A novel in sonnets! How could he consider such a thing and how could he get away with it, yet get away with it he does. And, worse, it is about California yuppies (rhymes with puppies, as you will find out). John, Liz, Janet, Phil and Ed, the protagonists, are fairly typical Californian yuppies. John is a computer guy, Phil, a former defense worker now turned peace worker, Janet a sculptor, a drummer in the band Liquid Sheep and a cat lover, Liz an attorney, Ed a religious iguana owner. John is lonely so he calls his ex-lover Janet and she puts a personal ad in the Bay Guardian for him.
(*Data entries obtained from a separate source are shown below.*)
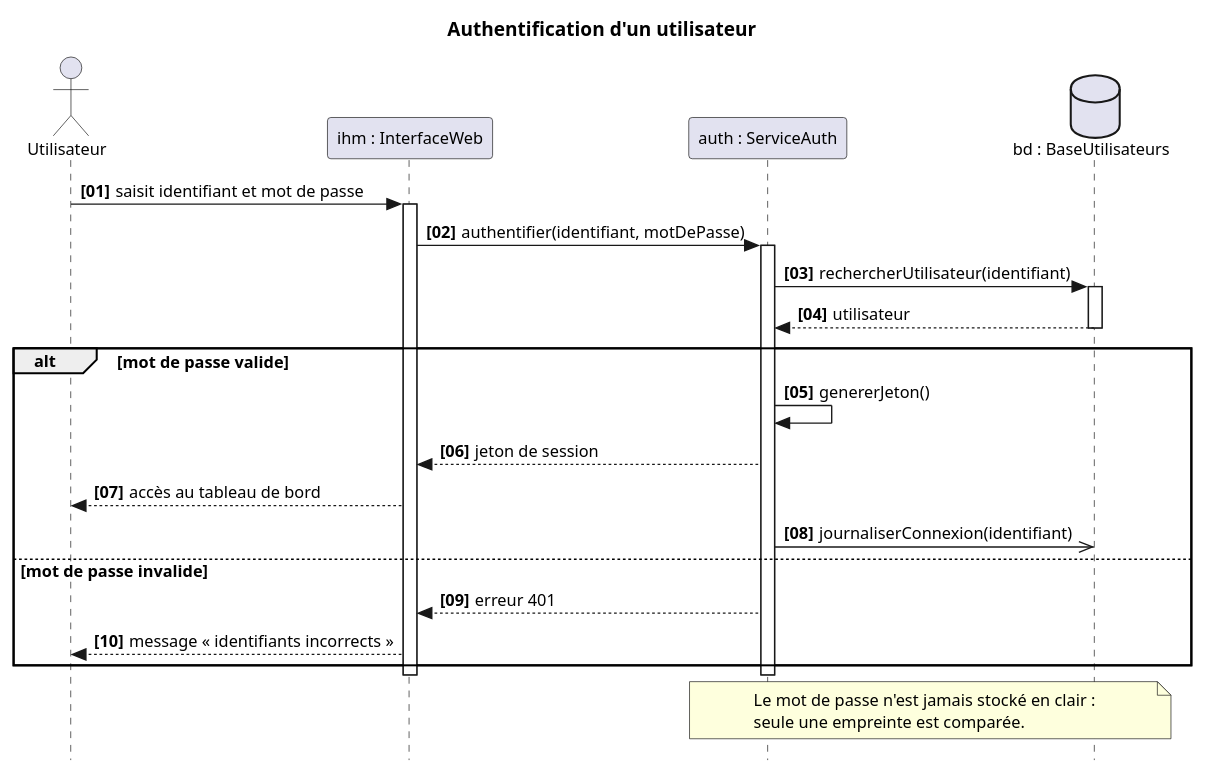
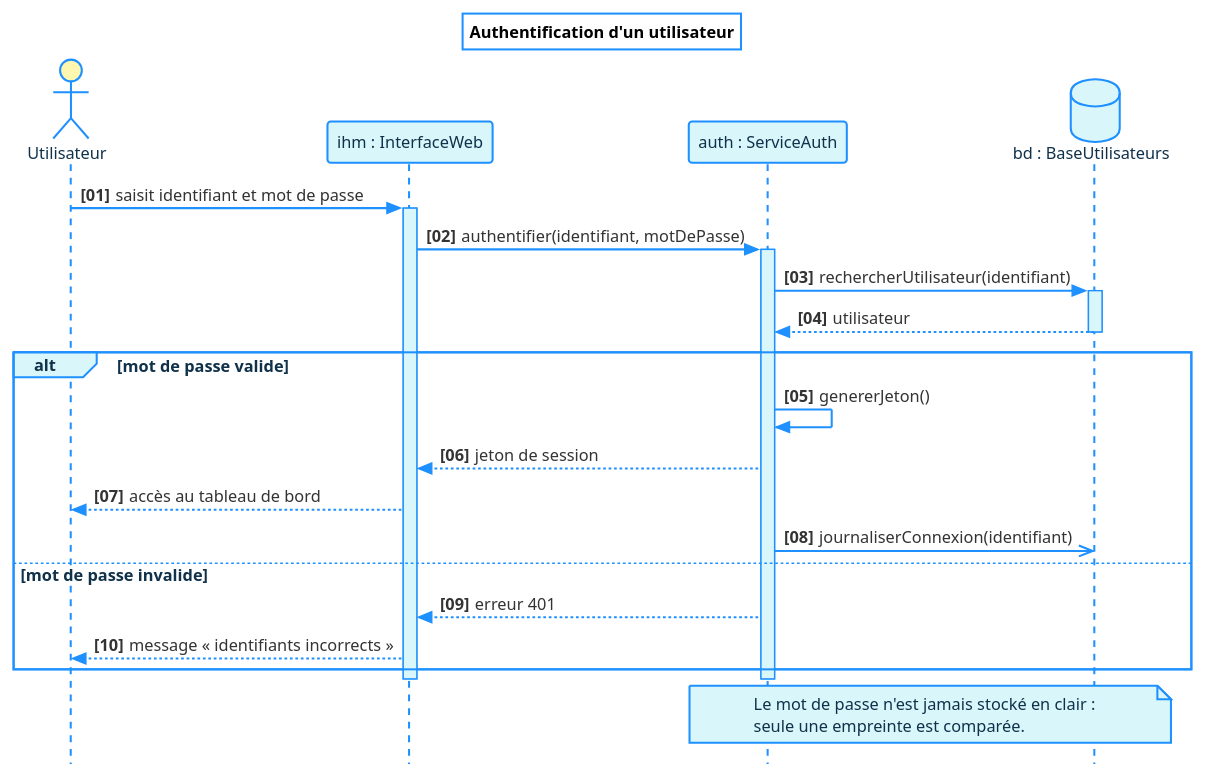
One commit to STALKER1709/PLANTUMLStudio changed the diagram in templates/09-diagramme-sequence.puml. Above: the diagram before and after it, drawn with PlantUML. The commit also changed 16 other files, not shown here.

```diff
--- a/templates/09-diagramme-sequence.puml
+++ b/templates/09-diagramme-sequence.puml
@@ -3,53 +3,101 @@
 @startuml
 title Authentification d'un utilisateur
 
-skinparam defaultFontName "Segoe UI"
-skinparam defaultFontSize 12
+' ── Formalisme commun — voir docs/formalisme.md ──────────────────────
+' Palette : fond cyan clair, bordures et flèches bleues, têtes d'acteurs
+' en jaune pâle. Les états initiaux et finaux restent des cercles pleins.
+<style>
+root {
+  FontName "Segoe UI"
+  FontSize 12
+  BackGroundColor #FFFFFF
+  LineColor #1E90FF
+  LineThickness 1.5
+}
+element {
+  BackGroundColor #D9F6FB
+  LineColor #1E90FF
+  FontColor #10314A
+}
+arrow {
+  LineColor #1E90FF
+  FontColor #333333
+}
+activityDiagram {
+  circle {
+    BackGroundColor #1E90FF
+    LineColor #1E90FF
+  }
+}
+stateDiagram {
+  circle {
+    BackGroundColor #1E90FF
+    LineColor #1E90FF
+  }
+}
+</style>
 skinparam shadowing false
+' Les conteneurs (cadre système, paquetages, nœuds) restent transparents :
+' seuls les éléments qu'ils portent sont colorés, comme dans le formalisme de
+' référence.
+skinparam rectangleBackgroundColor transparent
+skinparam packageBackgroundColor transparent
+skinparam nodeBackgroundColor transparent
+skinparam folderBackgroundColor transparent
+skinparam frameBackgroundColor transparent
+skinparam cloudBackgroundColor transparent
+skinparam actorBackgroundColor #FFF6B0
+skinparam actorBorderColor #1E90FF
+' Marqueurs de visibilité littéraux + - # plutôt que des icônes colorées
+skinparam classAttributeIconSize 0
+' « Il est représenté par un dossier avec son nom à l'intérieur »
+skinparam packageStyle folder
+' Pointes de flèches UML strictes : synchrone, asynchrone, retour
+skinparam style strictuml
+
 ' Notation stricte : pointe pleine = synchrone, pointe fine = asynchrone.
-skinparam style strictuml
 
 ' Ligne de vie d'un acteur et lignes de vie d'objets. Le temps s'écoule
 ' de haut en bas.
 actor "Utilisateur" as U
 participant "ihm : InterfaceWeb" as UI
 participant "auth : ServiceAuth" as Auth
 database "bd : BaseUtilisateurs" as DB
 
 autonumber "<b>[00]"
 
 U -> UI : saisit identifiant et mot de passe
 ' L'activation (rectangle sur la ligne de vie) indique que l'objet travaille.
 activate UI
 
 UI -> Auth : authentifier(identifiant, motDePasse)
 activate Auth
 
 Auth -> DB : rechercherUtilisateur(identifiant)
 activate DB
 ' Message de retour : trait interrompu, il clôt l'activation.
 DB --> Auth : utilisateur
 deactivate DB
 
 ' L'opérateur alt : test à plusieurs alternatives, séparées par « else ».
 alt mot de passe valide
   ' Message récursif : l'objet s'envoie un message à lui-même.
   Auth -> Auth : genererJeton()
   Auth --> UI : jeton de session
   UI --> U : accès au tableau de bord
   ' Message asynchrone : l'émetteur n'attend pas de réponse.
   Auth ->> DB : journaliserConnexion(identifiant)
 else mot de passe invalide
   Auth --> UI : erreur 401
   UI --> U : message « identifiants incorrects »
 end
 
 deactivate Auth
 deactivate UI
 
 note over Auth, DB
   Le mot de passe n'est jamais stocké en clair :
   seule une empreinte est comparée.
 end note
 
 @enduml
```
After a few misses, he hooks up with Liz. They have an affair as do Liz’ brother Ed and John’s friend Phil. Things, inevitably, go wrong. But, as in Seth’s other novels, the plot is not terribly important. What makes this novel is, of course, the sheer cheek of writing it in verse and splendidly getting away with it because it works, even if you are the sort who doesn’t like poetry. Also, like his other novels, it is witty, urbane, has a whole series of wonderful set pieces – the iguana Schwarzenegger playing a key role, while Seth himself even does an Alfred Hitchcock-like walk-on – and keeps it feet firmly on the ground. It could have been sentimental and silly but Seth is far too good a writer for that to happen, even though the tender-hearted may need their hankies by the end. And yes, Virginia, it is a novel, even though it is in verse.
First published in 1986 by Faber